Copy out all lines bearing the word "have" from the listing below.

# Listed records
------------------------------------
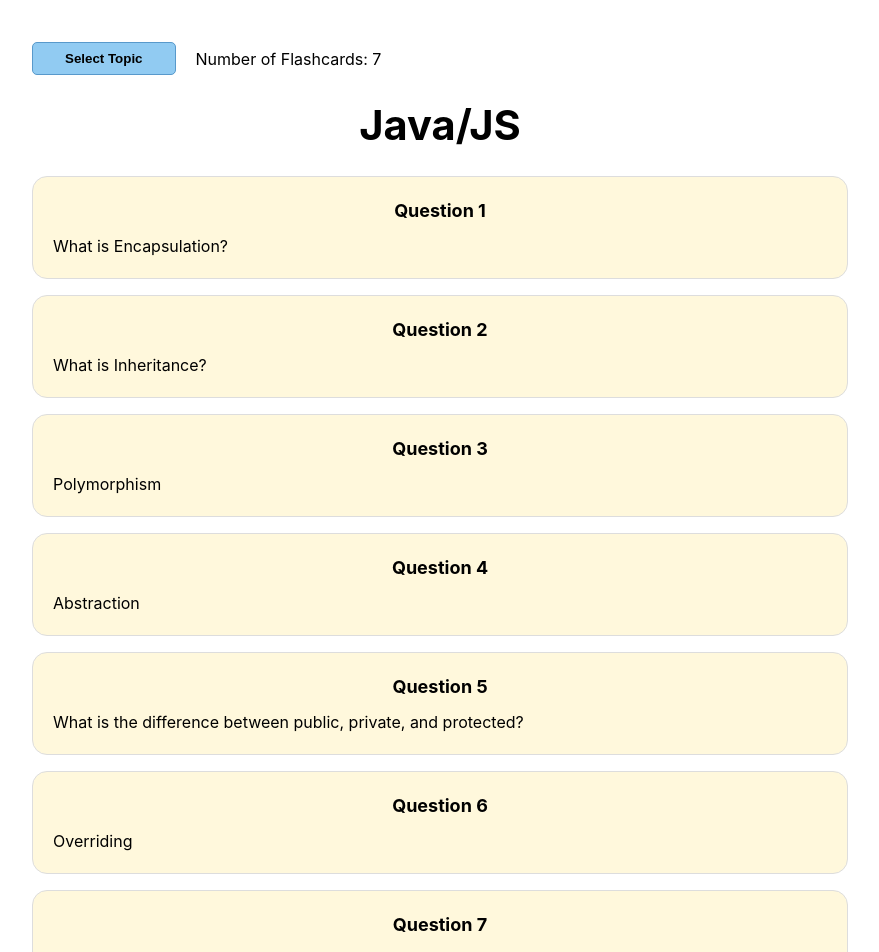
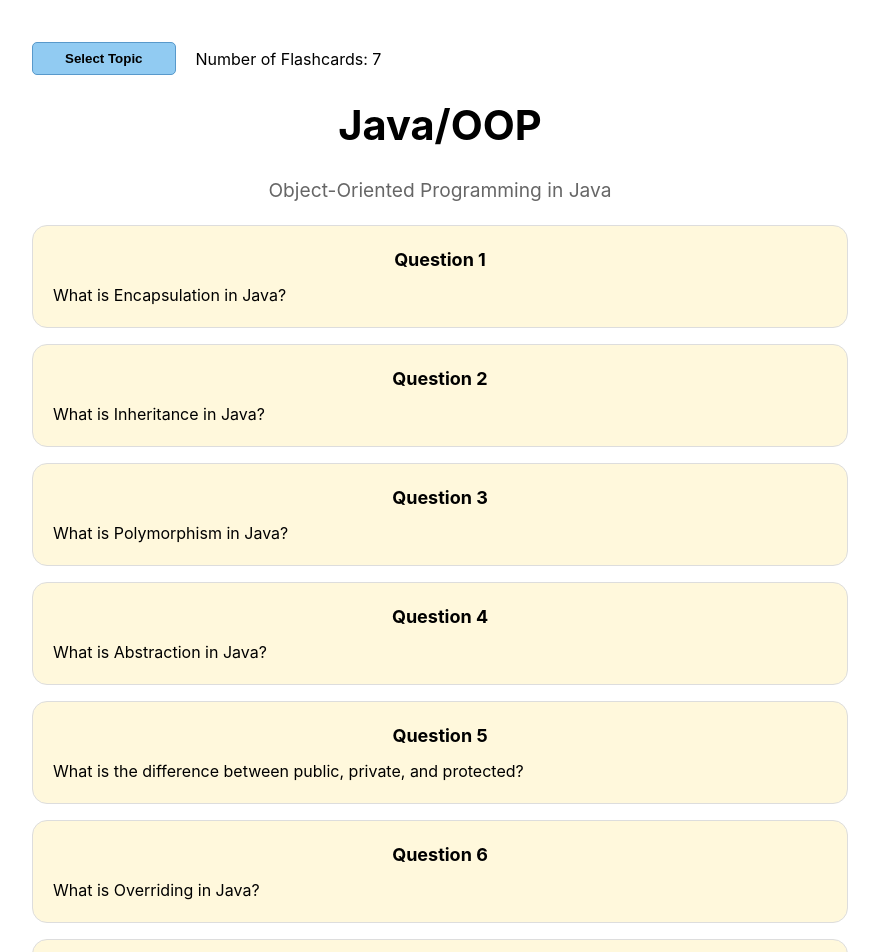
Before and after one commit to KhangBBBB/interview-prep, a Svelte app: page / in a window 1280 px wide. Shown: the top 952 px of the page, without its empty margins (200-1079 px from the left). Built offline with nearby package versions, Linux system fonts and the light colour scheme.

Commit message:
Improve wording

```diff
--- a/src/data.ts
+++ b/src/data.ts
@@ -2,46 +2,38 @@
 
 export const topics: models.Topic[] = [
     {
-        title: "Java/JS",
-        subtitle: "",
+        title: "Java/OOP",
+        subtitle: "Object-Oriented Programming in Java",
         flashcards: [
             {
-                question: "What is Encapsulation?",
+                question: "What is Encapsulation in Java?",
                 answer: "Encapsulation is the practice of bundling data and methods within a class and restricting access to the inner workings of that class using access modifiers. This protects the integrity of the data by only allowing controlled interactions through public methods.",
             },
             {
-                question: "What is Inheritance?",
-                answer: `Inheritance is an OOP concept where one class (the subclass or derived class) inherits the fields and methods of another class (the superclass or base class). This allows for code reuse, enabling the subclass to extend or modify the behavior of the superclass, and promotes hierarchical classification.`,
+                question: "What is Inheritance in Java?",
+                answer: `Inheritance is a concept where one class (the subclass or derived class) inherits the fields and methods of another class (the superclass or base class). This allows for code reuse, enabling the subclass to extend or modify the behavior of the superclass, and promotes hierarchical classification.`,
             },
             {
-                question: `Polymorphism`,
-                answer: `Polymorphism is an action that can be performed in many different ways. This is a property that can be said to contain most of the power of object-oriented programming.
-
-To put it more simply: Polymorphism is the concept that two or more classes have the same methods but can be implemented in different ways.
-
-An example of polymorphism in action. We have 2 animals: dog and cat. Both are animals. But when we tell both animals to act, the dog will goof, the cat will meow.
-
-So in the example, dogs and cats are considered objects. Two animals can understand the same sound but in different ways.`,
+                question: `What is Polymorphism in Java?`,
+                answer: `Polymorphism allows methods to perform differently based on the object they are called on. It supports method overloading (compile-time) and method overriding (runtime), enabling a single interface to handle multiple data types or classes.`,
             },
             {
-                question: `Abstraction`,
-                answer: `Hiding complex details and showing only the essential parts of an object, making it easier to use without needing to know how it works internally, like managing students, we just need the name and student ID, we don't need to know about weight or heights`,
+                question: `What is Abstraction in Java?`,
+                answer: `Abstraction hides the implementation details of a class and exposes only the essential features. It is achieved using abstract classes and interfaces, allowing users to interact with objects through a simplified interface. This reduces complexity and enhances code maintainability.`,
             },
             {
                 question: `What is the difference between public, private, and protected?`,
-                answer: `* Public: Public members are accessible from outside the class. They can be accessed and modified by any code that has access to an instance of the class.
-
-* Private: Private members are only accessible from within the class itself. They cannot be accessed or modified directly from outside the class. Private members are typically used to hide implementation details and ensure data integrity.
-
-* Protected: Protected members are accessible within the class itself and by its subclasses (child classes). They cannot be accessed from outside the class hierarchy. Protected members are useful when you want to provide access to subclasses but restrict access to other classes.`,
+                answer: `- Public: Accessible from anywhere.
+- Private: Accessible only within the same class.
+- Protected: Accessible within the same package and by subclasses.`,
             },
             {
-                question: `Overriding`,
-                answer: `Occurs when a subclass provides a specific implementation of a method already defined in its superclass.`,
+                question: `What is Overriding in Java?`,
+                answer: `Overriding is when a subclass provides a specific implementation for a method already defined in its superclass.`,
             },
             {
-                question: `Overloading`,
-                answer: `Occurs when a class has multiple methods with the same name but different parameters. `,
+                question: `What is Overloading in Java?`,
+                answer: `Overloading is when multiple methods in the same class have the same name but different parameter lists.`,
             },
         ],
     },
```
------------------------------------
# Solution to this problem
-To put it more simply: Polymorphism is the concept that two or more classes have the same methods but can be implemented in different ways.
-An example of polymorphism in action. We have 2 animals: dog and cat. Both are animals. But when we tell both animals to act, the dog will goof, the cat will meow.
+                answer: `Overloading is when multiple methods in the same class have the same name but different parameter lists.`,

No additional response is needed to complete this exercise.